===== Exercise inputs

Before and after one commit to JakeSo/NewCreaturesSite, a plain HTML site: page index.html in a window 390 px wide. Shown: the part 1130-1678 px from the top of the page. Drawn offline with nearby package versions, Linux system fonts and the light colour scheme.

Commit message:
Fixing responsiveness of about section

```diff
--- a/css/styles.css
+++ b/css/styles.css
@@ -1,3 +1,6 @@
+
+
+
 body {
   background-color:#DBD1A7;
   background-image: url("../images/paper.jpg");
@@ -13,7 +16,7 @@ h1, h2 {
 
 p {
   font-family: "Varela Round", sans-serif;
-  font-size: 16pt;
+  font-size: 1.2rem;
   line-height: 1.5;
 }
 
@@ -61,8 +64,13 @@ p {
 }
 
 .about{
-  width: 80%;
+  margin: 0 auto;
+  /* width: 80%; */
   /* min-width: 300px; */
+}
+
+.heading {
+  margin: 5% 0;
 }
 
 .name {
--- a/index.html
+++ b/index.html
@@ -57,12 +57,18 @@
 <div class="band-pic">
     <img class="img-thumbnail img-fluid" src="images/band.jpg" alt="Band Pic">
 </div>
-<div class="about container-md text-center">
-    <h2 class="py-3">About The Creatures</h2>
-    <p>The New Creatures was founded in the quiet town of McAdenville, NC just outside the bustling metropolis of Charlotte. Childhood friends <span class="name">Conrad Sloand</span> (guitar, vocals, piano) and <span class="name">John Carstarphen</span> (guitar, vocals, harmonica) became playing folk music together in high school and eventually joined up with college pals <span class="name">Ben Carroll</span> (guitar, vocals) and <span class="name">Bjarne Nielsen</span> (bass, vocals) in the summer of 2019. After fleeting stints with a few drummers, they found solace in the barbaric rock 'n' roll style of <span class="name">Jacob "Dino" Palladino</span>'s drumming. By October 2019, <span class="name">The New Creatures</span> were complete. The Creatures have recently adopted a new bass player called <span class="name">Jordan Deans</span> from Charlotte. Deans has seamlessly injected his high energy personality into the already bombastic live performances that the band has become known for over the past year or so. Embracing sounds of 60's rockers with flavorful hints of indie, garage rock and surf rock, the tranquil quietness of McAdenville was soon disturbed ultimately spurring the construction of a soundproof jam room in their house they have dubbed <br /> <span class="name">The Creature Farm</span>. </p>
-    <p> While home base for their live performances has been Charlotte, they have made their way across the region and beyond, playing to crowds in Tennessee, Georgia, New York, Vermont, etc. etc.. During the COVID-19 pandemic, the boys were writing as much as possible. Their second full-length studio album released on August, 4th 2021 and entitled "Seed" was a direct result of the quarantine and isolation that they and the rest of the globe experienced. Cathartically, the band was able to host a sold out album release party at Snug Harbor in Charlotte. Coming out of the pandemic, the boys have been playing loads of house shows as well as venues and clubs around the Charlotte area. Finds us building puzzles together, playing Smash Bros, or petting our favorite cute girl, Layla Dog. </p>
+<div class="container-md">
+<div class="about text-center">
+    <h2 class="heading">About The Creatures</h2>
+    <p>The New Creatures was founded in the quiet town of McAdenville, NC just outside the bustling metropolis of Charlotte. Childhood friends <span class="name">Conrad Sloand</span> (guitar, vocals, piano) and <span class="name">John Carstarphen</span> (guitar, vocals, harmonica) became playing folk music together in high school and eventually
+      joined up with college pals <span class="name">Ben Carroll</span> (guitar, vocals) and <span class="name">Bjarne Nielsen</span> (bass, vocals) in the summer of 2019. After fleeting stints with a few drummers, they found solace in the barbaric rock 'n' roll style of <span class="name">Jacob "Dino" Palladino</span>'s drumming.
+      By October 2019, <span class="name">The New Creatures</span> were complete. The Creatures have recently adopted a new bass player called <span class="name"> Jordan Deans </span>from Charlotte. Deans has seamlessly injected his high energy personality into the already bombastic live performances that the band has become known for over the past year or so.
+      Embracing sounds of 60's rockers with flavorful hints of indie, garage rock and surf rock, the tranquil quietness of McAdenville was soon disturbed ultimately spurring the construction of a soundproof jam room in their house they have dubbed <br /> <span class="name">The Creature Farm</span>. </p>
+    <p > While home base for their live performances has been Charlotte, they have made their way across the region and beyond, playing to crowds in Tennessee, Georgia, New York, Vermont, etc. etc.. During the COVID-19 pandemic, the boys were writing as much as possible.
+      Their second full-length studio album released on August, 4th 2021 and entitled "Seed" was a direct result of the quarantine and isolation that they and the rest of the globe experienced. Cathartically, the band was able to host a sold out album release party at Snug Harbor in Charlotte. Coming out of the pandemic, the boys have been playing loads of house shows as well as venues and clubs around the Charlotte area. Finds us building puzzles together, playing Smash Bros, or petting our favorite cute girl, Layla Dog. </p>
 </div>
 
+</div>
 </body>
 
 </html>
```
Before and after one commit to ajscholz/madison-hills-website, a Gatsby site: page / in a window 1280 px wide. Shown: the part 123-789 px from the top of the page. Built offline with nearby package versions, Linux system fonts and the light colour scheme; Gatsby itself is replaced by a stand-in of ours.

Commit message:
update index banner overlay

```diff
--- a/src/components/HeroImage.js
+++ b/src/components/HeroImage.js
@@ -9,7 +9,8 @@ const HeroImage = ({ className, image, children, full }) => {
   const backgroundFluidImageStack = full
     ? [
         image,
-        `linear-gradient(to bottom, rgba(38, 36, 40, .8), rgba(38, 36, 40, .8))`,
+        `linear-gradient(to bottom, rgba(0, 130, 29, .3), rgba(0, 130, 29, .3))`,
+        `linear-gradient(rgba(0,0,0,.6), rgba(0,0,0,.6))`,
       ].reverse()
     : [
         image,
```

==========

▶ [Your goal]: A full, exact copy of the entries is required. Return it.

▶ [Solved problem]:
Before and after one commit to JakeSo/NewCreaturesSite, a plain HTML site: page index.html in a window 390 px wide. Shown: the part 1130-1678 px from the top of the page. Drawn offline with nearby package versions, Linux system fonts and the light colour scheme.

Commit message:
Fixing responsiveness of about section

```diff
--- a/css/styles.css
+++ b/css/styles.css
@@ -1,3 +1,6 @@
+
+
+
 body {
   background-color:#DBD1A7;
   background-image: url("../images/paper.jpg");
@@ -13,7 +16,7 @@ h1, h2 {
 
 p {
   font-family: "Varela Round", sans-serif;
-  font-size: 16pt;
+  font-size: 1.2rem;
   line-height: 1.5;
 }
 
@@ -61,8 +64,13 @@ p {
 }
 
 .about{
-  width: 80%;
+  margin: 0 auto;
+  /* width: 80%; */
   /* min-width: 300px; */
+}
+
+.heading {
+  margin: 5% 0;
 }
 
 .name {
--- a/index.html
+++ b/index.html
@@ -57,12 +57,18 @@
 <div class="band-pic">
     <img class="img-thumbnail img-fluid" src="images/band.jpg" alt="Band Pic">
 </div>
-<div class="about container-md text-center">
-    <h2 class="py-3">About The Creatures</h2>
-    <p>The New Creatures was founded in the quiet town of McAdenville, NC just outside the bustling metropolis of Charlotte. Childhood friends <span class="name">Conrad Sloand</span> (guitar, vocals, piano) and <span class="name">John Carstarphen</span> (guitar, vocals, harmonica) became playing folk music together in high school and eventually joined up with college pals <span class="name">Ben Carroll</span> (guitar, vocals) and <span class="name">Bjarne Nielsen</span> (bass, vocals) in the summer of 2019. After fleeting stints with a few drummers, they found solace in the barbaric rock 'n' roll style of <span class="name">Jacob "Dino" Palladino</span>'s drumming. By October 2019, <span class="name">The New Creatures</span> were complete. The Creatures have recently adopted a new bass player called <span class="name">Jordan Deans</span> from Charlotte. Deans has seamlessly injected his high energy personality into the already bombastic live performances that the band has become known for over the past year or so. Embracing sounds of 60's rockers with flavorful hints of indie, garage rock and surf rock, the tranquil quietness of McAdenville was soon disturbed ultimately spurring the construction of a soundproof jam room in their house they have dubbed <br /> <span class="name">The Creature Farm</span>. </p>
-    <p> While home base for their live performances has been Charlotte, they have made their way across the region and beyond, playing to crowds in Tennessee, Georgia, New York, Vermont, etc. etc.. During the COVID-19 pandemic, the boys were writing as much as possible. Their second full-length studio album released on August, 4th 2021 and entitled "Seed" was a direct result of the quarantine and isolation that they and the rest of the globe experienced. Cathartically, the band was able to host a sold out album release party at Snug Harbor in Charlotte. Coming out of the pandemic, the boys have been playing loads of house shows as well as venues and clubs around the Charlotte area. Finds us building puzzles together, playing Smash Bros, or petting our favorite cute girl, Layla Dog. </p>
+<div class="container-md">
+<div class="about text-center">
+    <h2 class="heading">About The Creatures</h2>
+    <p>The New Creatures was founded in the quiet town of McAdenville, NC just outside the bustling metropolis of Charlotte. Childhood friends <span class="name">Conrad Sloand</span> (guitar, vocals, piano) and <span class="name">John Carstarphen</span> (guitar, vocals, harmonica) became playing folk music together in high school and eventually
+      joined up with college pals <span class="name">Ben Carroll</span> (guitar, vocals) and <span class="name">Bjarne Nielsen</span> (bass, vocals) in the summer of 2019. After fleeting stints with a few drummers, they found solace in the barbaric rock 'n' roll style of <span class="name">Jacob "Dino" Palladino</span>'s drumming.
+      By October 2019, <span class="name">The New Creatures</span> were complete. The Creatures have recently adopted a new bass player called <span class="name"> Jordan Deans </span>from Charlotte. Deans has seamlessly injected his high energy personality into the already bombastic live performances that the band has become known for over the past year or so.
+      Embracing sounds of 60's rockers with flavorful hints of indie, garage rock and surf rock, the tranquil quietness of McAdenville was soon disturbed ultimately spurring the construction of a soundproof jam room in their house they have dubbed <br /> <span class="name">The Creature Farm</span>. </p>
+    <p > While home base for their live performances has been Charlotte, they have made their way across the region and beyond, playing to crowds in Tennessee, Georgia, New York, Vermont, etc. etc.. During the COVID-19 pandemic, the boys were writing as much as possible.
+      Their second full-length studio album released on August, 4th 2021 and entitled "Seed" was a direct result of the quarantine and isolation that they and the rest of the globe experienced. Cathartically, the band was able to host a sold out album release party at Snug Harbor in Charlotte. Coming out of the pandemic, the boys have been playing loads of house shows as well as venues and clubs around the Charlotte area. Finds us building puzzles together, playing Smash Bros, or petting our favorite cute girl, Layla Dog. </p>
 </div>
 
+</div>
 </body>
 
 </html>
```
Before and after one commit to ajscholz/madison-hills-website, a Gatsby site: page / in a window 1280 px wide. Shown: the part 123-789 px from the top of the page. Built offline with nearby package versions, Linux system fonts and the light colour scheme; Gatsby itself is replaced by a stand-in of ours.

Commit message:
update index banner overlay

```diff
--- a/src/components/HeroImage.js
+++ b/src/components/HeroImage.js
@@ -9,7 +9,8 @@ const HeroImage = ({ className, image, children, full }) => {
   const backgroundFluidImageStack = full
     ? [
         image,
-        `linear-gradient(to bottom, rgba(38, 36, 40, .8), rgba(38, 36, 40, .8))`,
+        `linear-gradient(to bottom, rgba(0, 130, 29, .3), rgba(0, 130, 29, .3))`,
+        `linear-gradient(rgba(0,0,0,.6), rgba(0,0,0,.6))`,
       ].reverse()
     : [
         image,
```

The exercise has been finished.